Another focus of the program is on behavioral medicine teaching. Our behavioral medicine educators, as well as our physician faculty, help residents learn to better care for themselves, motivate patients to change behavior and learn therapy skills relevant to Family Medicine, through didactics and a rotation in the Family Stress Clinic. We also practice an integrated model of primary care and mental health care that we call Collaborative Care: Our staff therapists and psychologists will come see your patient who needs additional help – whether that is to support the patient in a life crisis or to address a particularly challenging health behavior.
Click here to view a brochure with more details regarding our behavioral medicine teaching.
The International Family Medicine Clinic (IFMC) continues to grow. Since its inception in October 2002, we have seen over 4,200 who originate from many countries, including Afghanistan, Burma, Bhutan, Democratic Republic of the Congo, Somalia, Sudan, Togo, Liberia, Russia (Meshketian Turks), Iraq, Syria. From Burma (Myanmar), we have several ethnic groups (Burmese, Kachin, Chin, Karen and Karenni). The average age of our
patients is 26.1 years.
The IFMC is a unique model of care, in close partnership with the International Rescue Committee (IRC) and Blue Ridge Health District (BRHD). We see the majority of refugees who come to Charlottesville. Most stay with us, but some may choose to leave for other practices/doctors in Charlottesville, or out-migrate to another part of the United States.
One of the highlights of each resident’s year is our Essentials of Family Medicine (EFM) rotations. In each year of residency we “pull residents off the wards” and put them together in the classroom for didactics, workshops, group projects, team-building time and outpatient clinic. We tailor each of these blocks to the educational needs of the residents.
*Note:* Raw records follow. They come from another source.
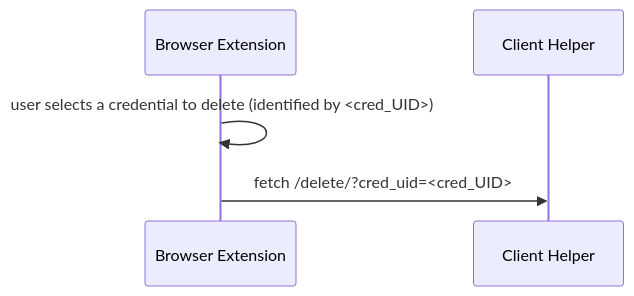
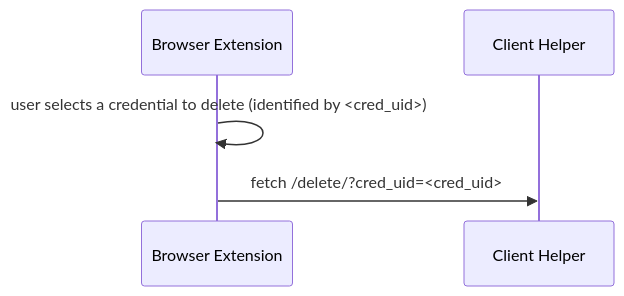
One commit to moven0831/crescent-rs256-sd-example-app changed the second of 3 diagrams in sample/README.md. Above: the diagram before and after it, drawn with Mermaid. The commit also changed other lines of this file and 32 other files, not shown here.

````diff
--- a/sample/README.md
+++ b/sample/README.md
@@ -89,7 +96,7 @@
 ```mermaid
 sequenceDiagram
     participant E as Browser Extension
     participant C as Client Helper
-    E->>E: user selects a credential to delete (identified by <cred_UID>)
-    E->>C: fetch /delete/?cred_uid=<cred_UID>
+    E->>E: user selects a credential to delete (identified by <cred_uid>)
+    E->>C: fetch /delete/?cred_uid=<cred_uid>
 ```
````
For example, we deliver much of our Practice Management curriculum in the third-year, during EFM III. These blocks of dedicated didactic time allow us to ensure that each resident, in each year, will engage in learning that we believe is essential to the practice of Family Medicine, and are a great complement to our weekly conferences.